Facebook Advertising Proceeds with Caution
Whose afraid of the big bad ad unit? Facebook! In the last 24 hours, a number of stories have popped up on the web that show Facebook’s reluctance to ramp up their ad sales. Not that they don’t have good reason to be cautious. An advertising misstep could lead to a user revolt. But who thinks that would actually happen?
People are always saying they’re going to quit Facebook for one reason or another but what would it really take to get even a quarter of them to go?
Could auto-play video ads chase them away?
According to Mashable, Facebook has slowed the launch of their controversial video ad unit. It might be summer before we see these ads because Facebook is still studying the results of the ONE test they ran. Really? Or maybe they don’t have a lot of companies lining up to pay the estimated $1 to $2.5 million. Some say it’s a good deal because the ad will run at the top of every newsfeed. But remember, it’s going to run without sound so it will be easily ignored. Whose ready to take a million dollar marketing chance?
Facebook’s mobile ads are doing well but that doesn’t mean more ads are coming any time soon. Facebook CFO David Ebersman recently spoke at the Goldman Sachs Technology and Internet Conference and TechCrunch has that story:
Ebersman replied that the company saw last year that mobile ads don’t just “continue to perform really well for marketers” but also have “a limited or negligible impact on engagement,” as shown in part by user surveys.
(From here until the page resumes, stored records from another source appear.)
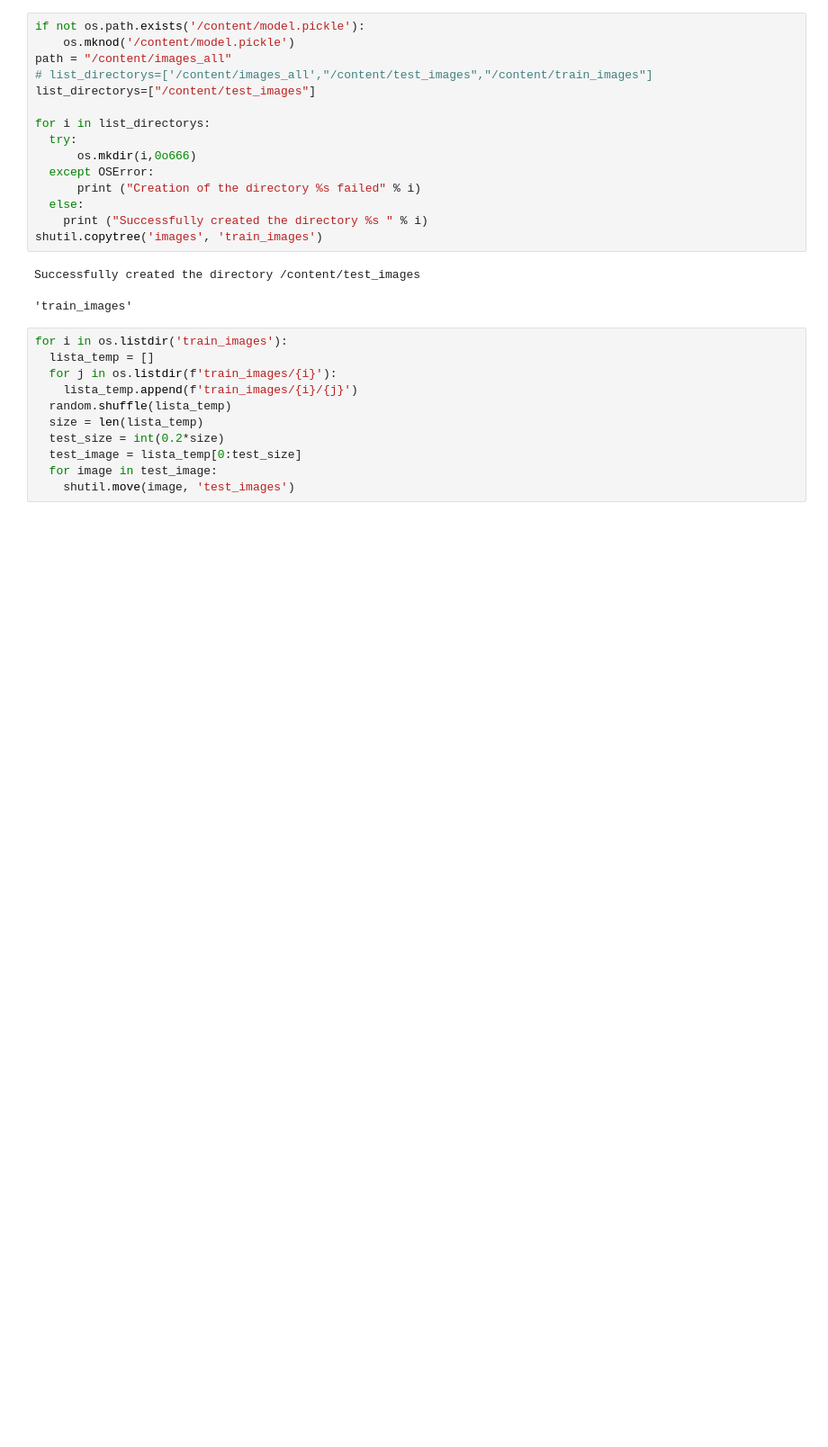
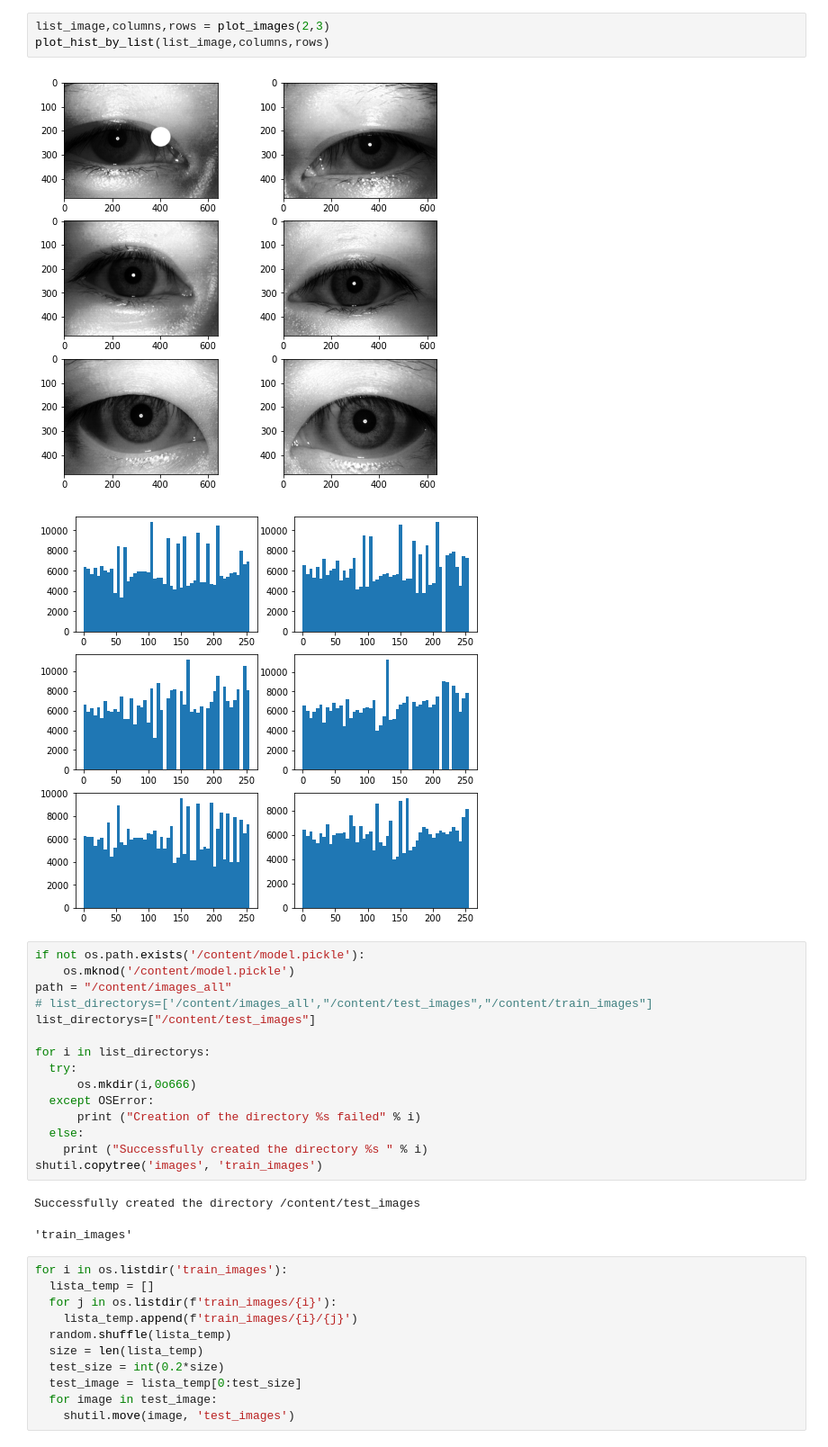
Before and after one commit to MarceloCMiguel/iris-detection, a Jupyter notebook: projeto1.ipynb, the cells around one changed output. Shown at 90% size. Drawn from its saved outputs; the diff is of its cells as text; blank space fills up the shorter version.

```diff
--- a/projeto1.ipynb
+++ b/projeto1.ipynb
@@ -47,3 +94,9 @@ import G6_iris_recognition
+# %%
+list_image,columns,rows = plot_images(2,3)
+plot_hist_by_list(list_image,columns,rows)
+# %% [output]
+[figure, added]
+[figure, added]
 # %%
 if not os.path.exists('/content/model.pickle'):
     os.mknod('/content/model.pickle')
```
Also changed, not shown: parts of 9 cells of this notebook.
At the same time, he suggested that Facebook won’t increasing the quantity of mobile ads as it did in 2013. Even though “the number of ads in the News Feed is an important variable,” it’s not only one the company focuses on. He said Facebook will also be experimenting with things like the size and position of the ads: “All of this goes into trying to find the right balance.”
Goals for the next ten years; improving graph search so you can easily find what you need and “wiring up” everyone in the world. Easy peasy.
“It’s quite easy to see how ads could fit into [Paper] … but there’s no reason for us to do that right now — we’ve so much to do with the current monetizing of current products we have.”
What do you think? Should Facebook escalate their ad roll-outs or is this a case of slow and steady wins the race?